The goal of Academia Cristo is to use videos and audio Bible studies both to reach out to non-Christians as well as to train Latin American church members how to share their faith. Hartman, the Latin American national churches, and other members of the mission team work closely with WELS Multi-Language Publications to create the materials. Currently six courses are completed, including two five-lesson Bible studies based on the Come Follow Me movie as well as other courses on what Christians believe and who Jesus is.

“We are now working to connect those who come to the site with existing ministries throughout Latin America,” says Hartman.

They are also working to start an online church, iGlesia Cristo, to provide worship opportunities and resources to connect people who live far from a Lutheran church.

Latin American missions is promoting the new website in Latin American countries primarily through Facebook.
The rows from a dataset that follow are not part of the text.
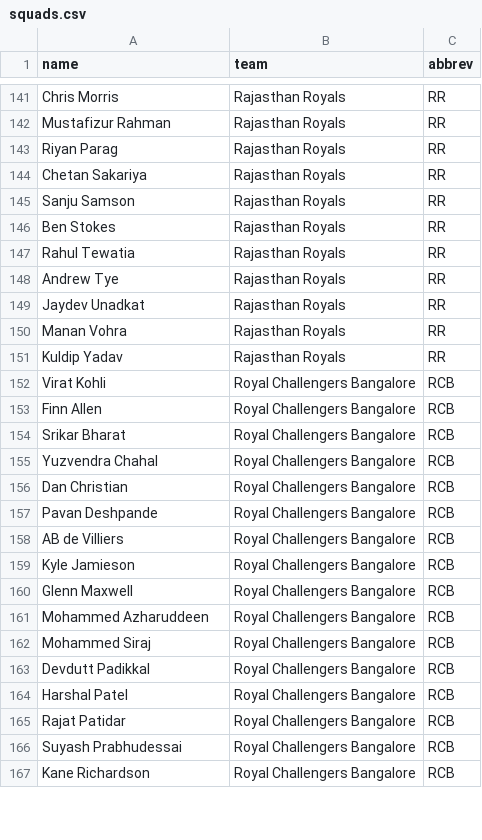
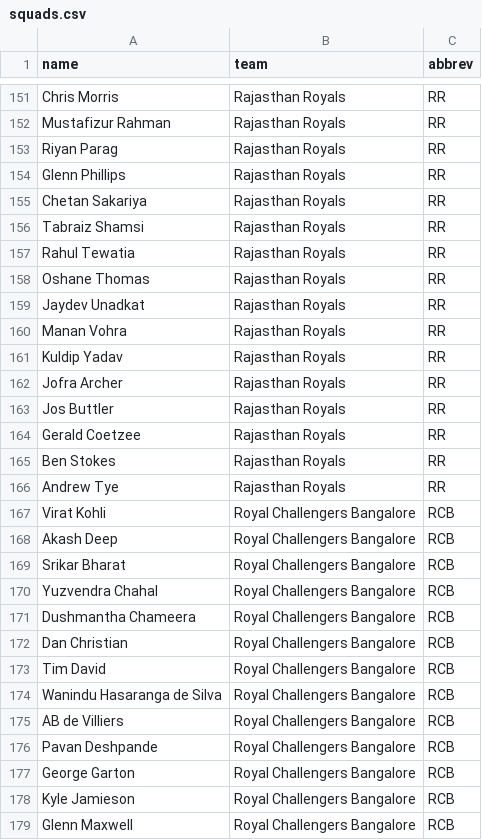
Before and after one commit to abhimanyuvasishth/scorecard-autopopulater, a CSV file: squads.csv, drawn as a sheet; only a part is shown, gaps mark what is left out; the shorter side is filled out with more unchanged rows; the diff covers the shown part only.

Commit message:
squads updated

```diff
--- a/squads.csv
+++ b/squads.csv
@@ -143,7 +153,7 @@ Mustafizur Rahman,Rajasthan Royals,RR
 Riyan Parag,Rajasthan Royals,RR
+Glenn Phillips,Rajasthan Royals,RR
 Chetan Sakariya,Rajasthan Royals,RR
-Sanju Samson,Rajasthan Royals,RR
-Ben Stokes,Rajasthan Royals,RR
+Tabraiz Shamsi,Rajasthan Royals,RR
 Rahul Tewatia,Rajasthan Royals,RR
-Andrew Tye,Rajasthan Royals,RR
+Oshane Thomas,Rajasthan Royals,RR
 Jaydev Unadkat,Rajasthan Royals,RR
@@ -151,9 +161,18 @@ Manan Vohra,Rajasthan Royals,RR
 Kuldip Yadav,Rajasthan Royals,RR
+Jofra Archer,Rajasthan Royals,RR
+Jos Buttler,Rajasthan Royals,RR
+Gerald Coetzee,Rajasthan Royals,RR
+Ben Stokes,Rajasthan Royals,RR
+Andrew Tye,Rajasthan Royals,RR
 Virat Kohli,Royal Challengers Bangalore,RCB
-Finn Allen,Royal Challengers Bangalore,RCB
+Akash Deep,Royal Challengers Bangalore,RCB
 Srikar Bharat,Royal Challengers Bangalore,RCB
 Yuzvendra Chahal,Royal Challengers Bangalore,RCB
+Dushmantha Chameera,Royal Challengers Bangalore,RCB
 Dan Christian,Royal Challengers Bangalore,RCB
+Tim David,Royal Challengers Bangalore,RCB
+Wanindu Hasaranga de Silva,Royal Challengers Bangalore,RCB
+AB de Villiers,Royal Challengers Bangalore,RCB
 Pavan Deshpande,Royal Challengers Bangalore,RCB
-AB de Villiers,Royal Challengers Bangalore,RCB
+George Garton,Royal Challengers Bangalore,RCB
 Kyle Jamieson,Royal Challengers Bangalore,RCB
```
Also changed, not shown: 15 added rows, 17 moved rows and 2 edited cells elsewhere in this file, 2 other files.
They are also physically sharing the site among WELS Spanish-speakers in the United States. Hartman says that when he was visiting Risen Savior, Milwaukee, Wis., Hispanic members came up to him excited about the site and how they can use it. “Multiple members said, ‘This allows me to share what I’m learning at my church here in Wisconsin with my family who lives far from a Lutheran church in southern Mexico,’ ” says Hartman.

Check out the site at www.academiacristo.com

6 new home missions authorized

At its April 17 meeting, the Board for Home Missions authorized the establishment of six new home missions throughout the United States totaling $563,000 in funding. The new mission openings being funded are located in Blair, Neb.; Colorado Springs, Colo.; Fenton, Mich.; Las Vegas, Nev.; Liberty Hill, Tex.; and Tyler, Texas.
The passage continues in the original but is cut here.